Microeconomics

Microeconomics is the analysis of individual economic units and their interactions. It includes the theories of the consumer (i.e., of households), the producer (i.e., firms), and the markets in which they interact. The tools of microeconomic analysis are also employed in other fields, such as the theory of optimal taxation in public economics. Microeconomics is often contrasted with macroeconomics which is concerned with economic aggregates, such as aggregate consumption and aggregate production, unemployment, or with economic growth in general.

Models of microeconomic decisions: Economics proceeds by building models of behavior. These models are supposed to be simplified representations of reality which specify how variables in a system relate to each other. Economists use many techniques in the construction and analysis of economic models, but most of the techniques fall into the categories of optimization analysis and equilibrium analysis.

Nearly all models of individual behavior in microeconomics are models of optimizing behavior which can broadly be interpreted as rational behavior. In building a model of behavior, economists are naturally led to identify agents that make the choices, the kinds of choices that are feasible for them, how the choices of other agents constrain them, and so on. Once the economist is able to write down an optimizing problem describing an economic choice, he or she can apply the standard mathematical methods of microeconomic analysis.

Once we have understood the nature of the optimal choice problem facing individual agents, we can investigate how these choices fit together.

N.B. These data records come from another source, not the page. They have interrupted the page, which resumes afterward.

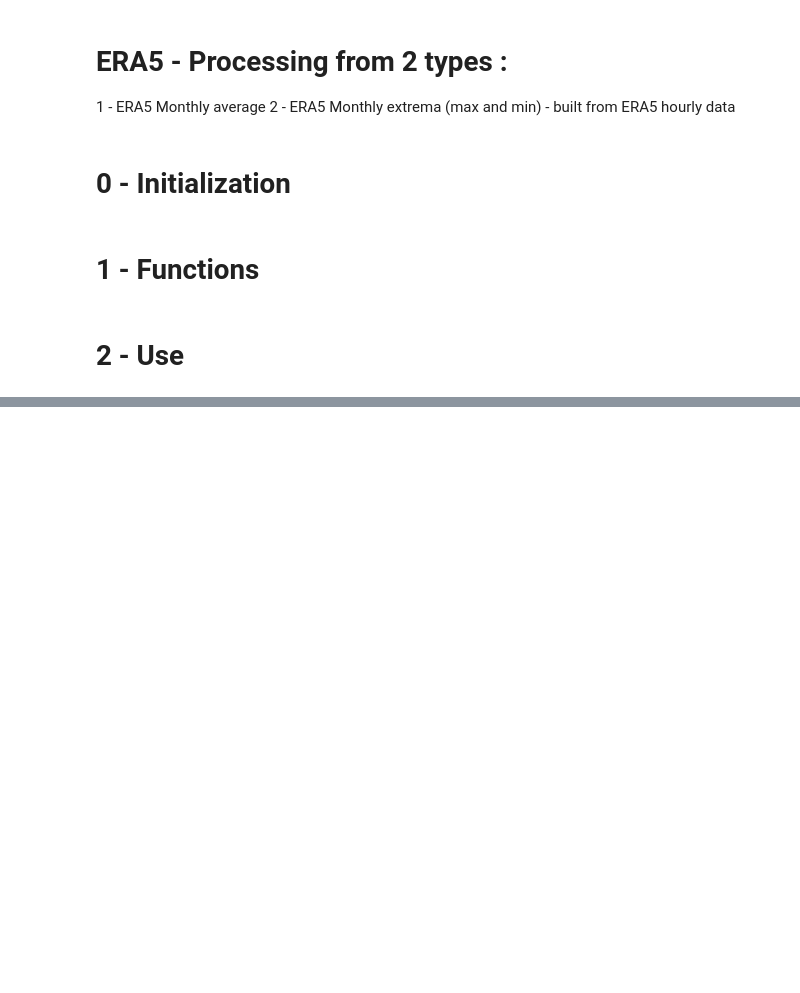
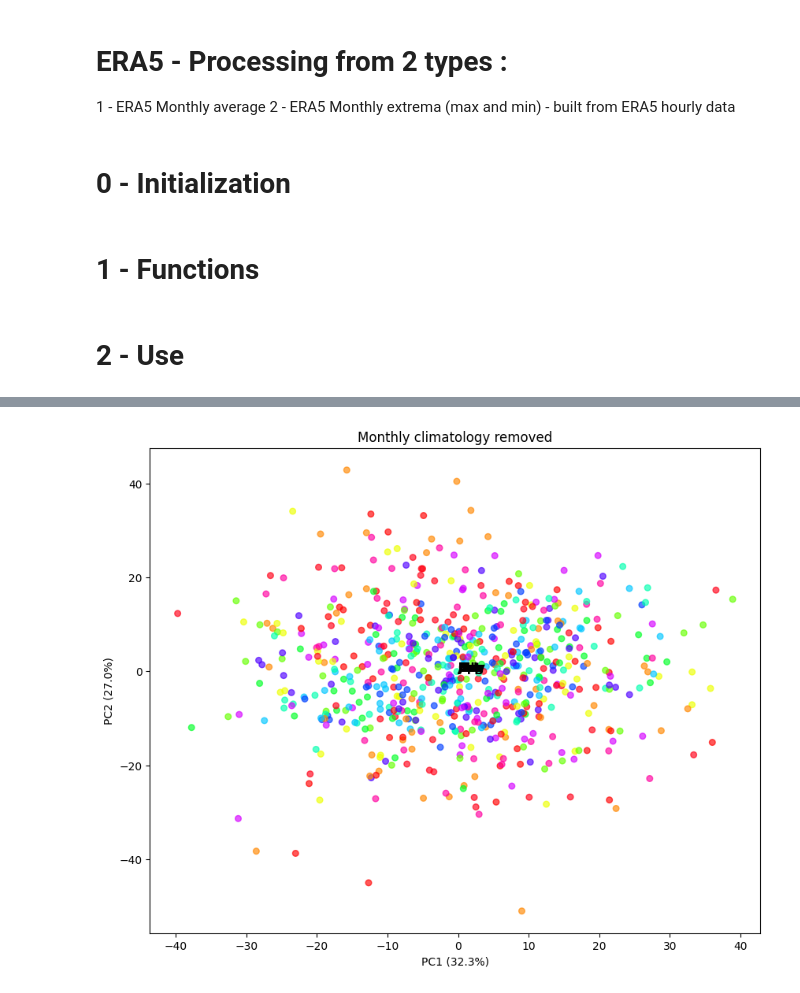
Before and after one commit to Catmosphere314/IrriGator, a Jupyter notebook: notebook/88_create_acp_candidate.ipynb, the cells around one changed output, grey strips where cells are left out. Cells and saved outputs as stored; diff of their text form; code cells hidden in the pictures; blank space fills up the shorter version.

```diff
--- a/notebook/88_create_acp_candidate.ipynb
+++ b/notebook/88_create_acp_candidate.ipynb
@@ -449,0 +820,8 @@ era5_final.to_netcdf(
+# %%
+plot_pca(
+    scores_anom,
+    pca_anom,
+    "Monthly climatology removed",
+)
+# %% [output]
+[figure, added]
```
Also changed, not shown: parts of 33 cells of this notebook.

In general, some of the variables that influence a given agent´s behavior – such as prices – will be determined, at least in part, by the behavior of other agents. An economic equilibrium is a situation of consistent optimal choices: No agent has an incentive to change any of his choices, given his perceptions of the behavior of other agents.

Literature: Varian (1987)

Entry by: Joachim Winter


June 17, 1999
Direct questions and comments to: Glossary master